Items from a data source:
__________

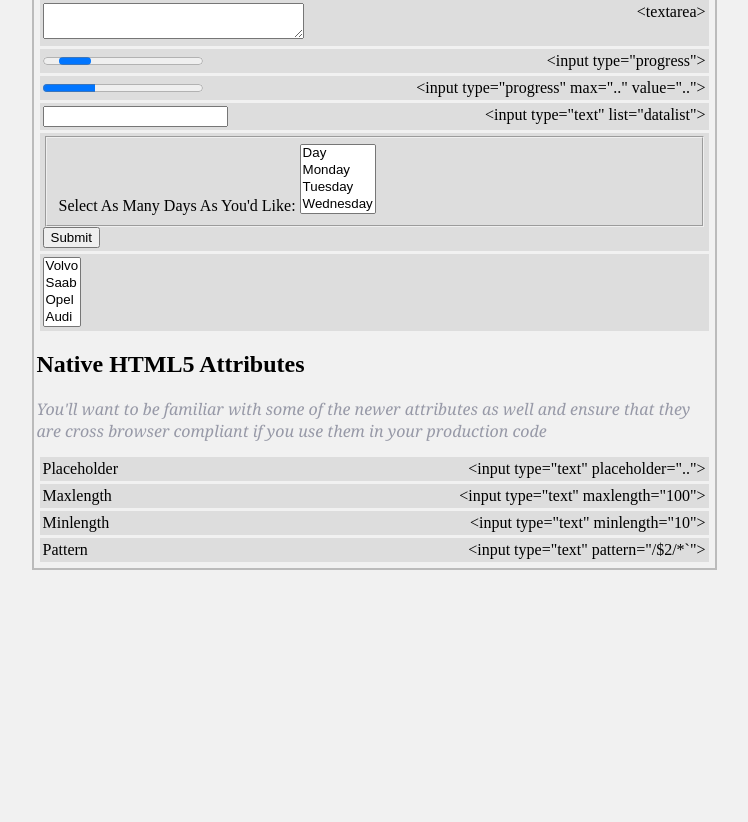
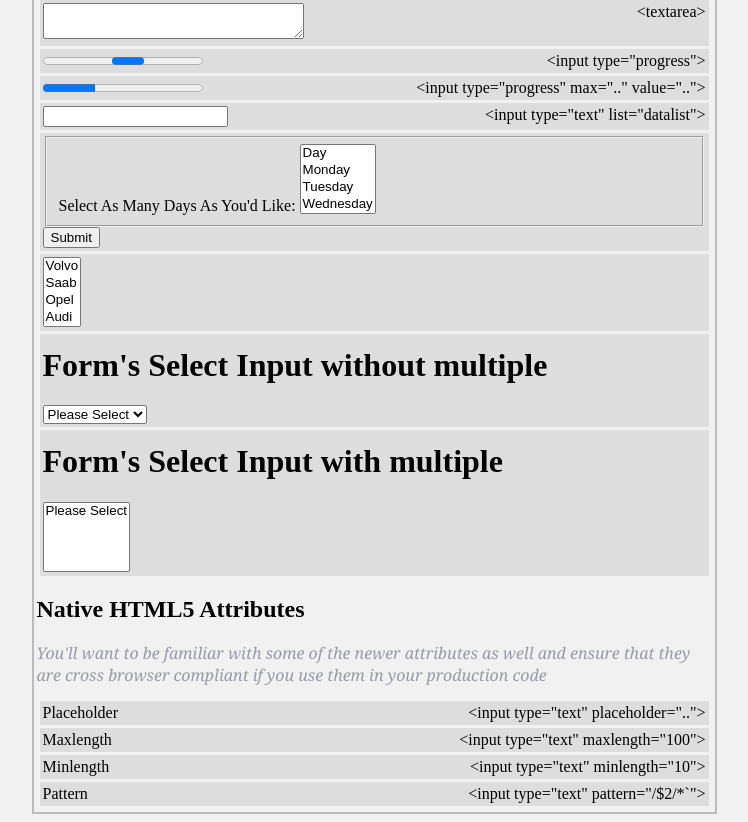
Before and after one commit to visionarylab/native-form-elements, a plain HTML site: page index.html in a window 1280 px wide. Shown: the part 1198-2020 px from the top of the page, without its empty margins (266-1014 px from the left). Before the commit the page ends 1776 px from the top, so only its background shows below. Drawn offline with Linux system fonts and the light colour scheme.

Commit message:
Add multiple

```diff
--- a/index.html
+++ b/index.html
@@ -278,6 +278,23 @@
     </div>
 
 
+   <div class="row">
+        <h1>Form's Select Input without multiple</h1>
+        <select name="test1" lang="en">
+          <option value="0">Please Select</option>
+
+        </select>
+
+    </div>
+
+   <div class="row">
+       <h1>Form's Select Input with multiple</h1>
+        <select name="test2" multiple lang="en">
+          <option value="0">Please Select</option>
+
+        </select>
+
+    </div>
 
 
     <h2> Native HTML5 Attributes</h2>
```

__________

YOUR GOAL =
Filter the entries and copy out every line with the word "multiple".

WRITTEN RESPONSE =
Add multiple
+        <h1>Form's Select Input without multiple</h1>
+       <h1>Form's Select Input with multiple</h1>
+        <select name="test2" multiple lang="en">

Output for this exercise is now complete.